YOUR GOAL ▸ Return a copy of each line in the listing that includes the word "values".
┌──
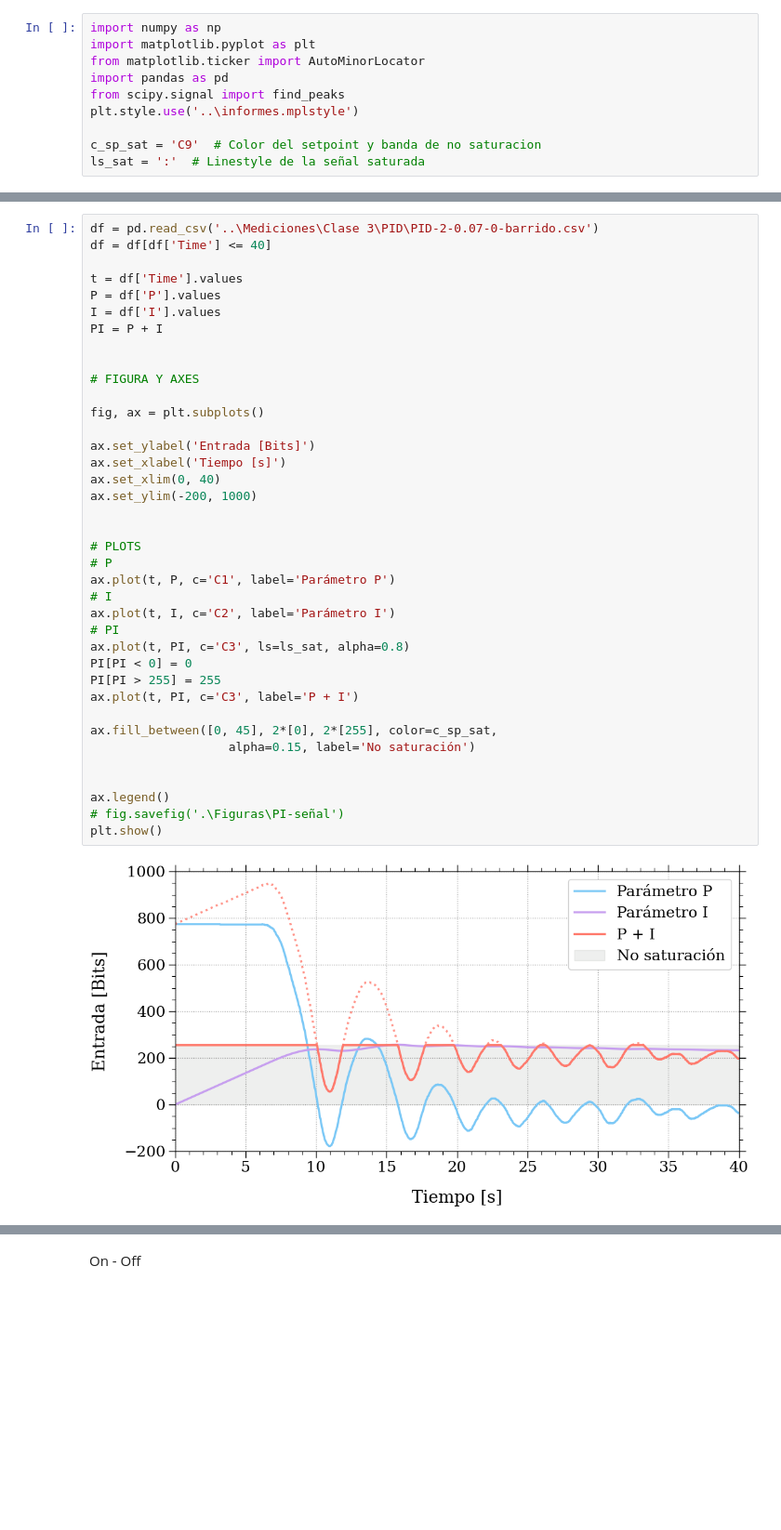
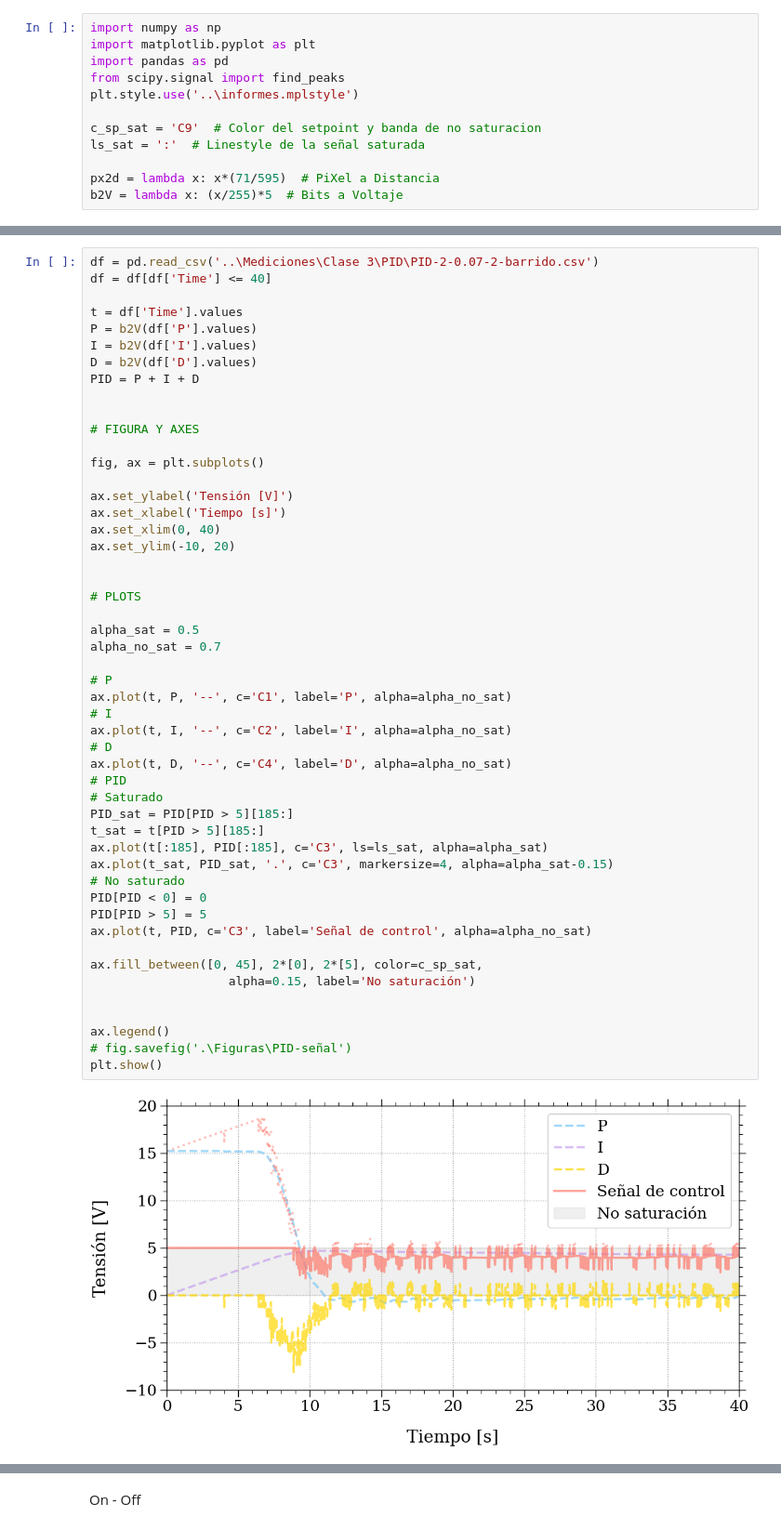
Before and after one commit to Martin-Palomeque/PID, a Jupyter notebook: Entregas/figuras_informe.ipynb, the cells around one changed output, grey strips where cells are left out. Shown at 93% size. Cells and saved outputs as stored; diff of their text form; blank space fills up the shorter version.

Commit message:
cambios a figuras_informe

```diff
--- a/Entregas/figuras_informe.ipynb
+++ b/Entregas/figuras_informe.ipynb
@@ -1,10 +1,12 @@
 # %%
 import numpy as np
 import matplotlib.pyplot as plt
-from matplotlib.ticker import AutoMinorLocator
 import pandas as pd
 from scipy.signal import find_peaks
 plt.style.use('..\informes.mplstyle')
 
 c_sp_sat = 'C9'  # Color del setpoint y banda de no saturacion
 ls_sat = ':'  # Linestyle de la señal saturada
+
+px2d = lambda x: x*(71/595)  # PiXel a Distancia
+b2V = lambda x: (x/255)*5  # Bits a Voltaje
@@ -118,40 +180,52 @@ PI - Señal
 # %%
-df = pd.read_csv('..\Mediciones\Clase 3\PID\PID-2-0.07-0-barrido.csv')
+df = pd.read_csv('..\Mediciones\Clase 3\PID\PID-2-0.07-2-barrido.csv')
 df = df[df['Time'] <= 40]
 
 t = df['Time'].values
-P = df['P'].values
-I = df['I'].values
-PI = P + I
+P = b2V(df['P'].values)
+I = b2V(df['I'].values)
+D = b2V(df['D'].values)
+PID = P + I + D
 
 
 # FIGURA Y AXES
 
 fig, ax = plt.subplots()
 
-ax.set_ylabel('Entrada [Bits]')
+ax.set_ylabel('Tensión [V]')
 ax.set_xlabel('Tiempo [s]')
 ax.set_xlim(0, 40)
-ax.set_ylim(-200, 1000)
+ax.set_ylim(-10, 20)
 
 
 # PLOTS
+
+alpha_sat = 0.5
+alpha_no_sat = 0.7
+
 # P
-ax.plot(t, P, c='C1', label='Parámetro P')
+ax.plot(t, P, '--', c='C1', label='P', alpha=alpha_no_sat)
 # I
-ax.plot(t, I, c='C2', label='Parámetro I')
-# PI
-ax.plot(t, PI, c='C3', ls=ls_sat, alpha=0.8)
-PI[PI < 0] = 0
-PI[PI > 255] = 255
-ax.plot(t, PI, c='C3', label='P + I')
+ax.plot(t, I, '--', c='C2', label='I', alpha=alpha_no_sat)
+# D
+ax.plot(t, D, '--', c='C4', label='D', alpha=alpha_no_sat)
+# PID
+# Saturado
+PID_sat = PID[PID > 5][185:]
+t_sat = t[PID > 5][185:]
+ax.plot(t[:185], PID[:185], c='C3', ls=ls_sat, alpha=alpha_sat)
+ax.plot(t_sat, PID_sat, '.', c='C3', markersize=4, alpha=alpha_sat-0.15)
+# No saturado
+PID[PID < 0] = 0
+PID[PID > 5] = 5
+ax.plot(t, PID, c='C3', label='Señal de control', alpha=alpha_no_sat)
 
-ax.fill_between([0, 45], 2*[0], 2*[255], color=c_sp_sat,
+ax.fill_between([0, 45], 2*[0], 2*[5], color=c_sp_sat,
                    alpha=0.15, label='No saturación')
 
 
 ax.legend()
-# fig.savefig('.\Figuras\PI-señal')
+# fig.savefig('.\Figuras\PID-señal')
 plt.show()
 # %% [output]
-[figure, old version]
+[figure, new version]
```
Also changed, not shown: parts of 16 cells of this notebook.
└──
TASK OUTPUT ▸
 t = df['Time'].values
-P = df['P'].values
-I = df['I'].values
+P = b2V(df['P'].values)
+I = b2V(df['I'].values)
+D = b2V(df['D'].values)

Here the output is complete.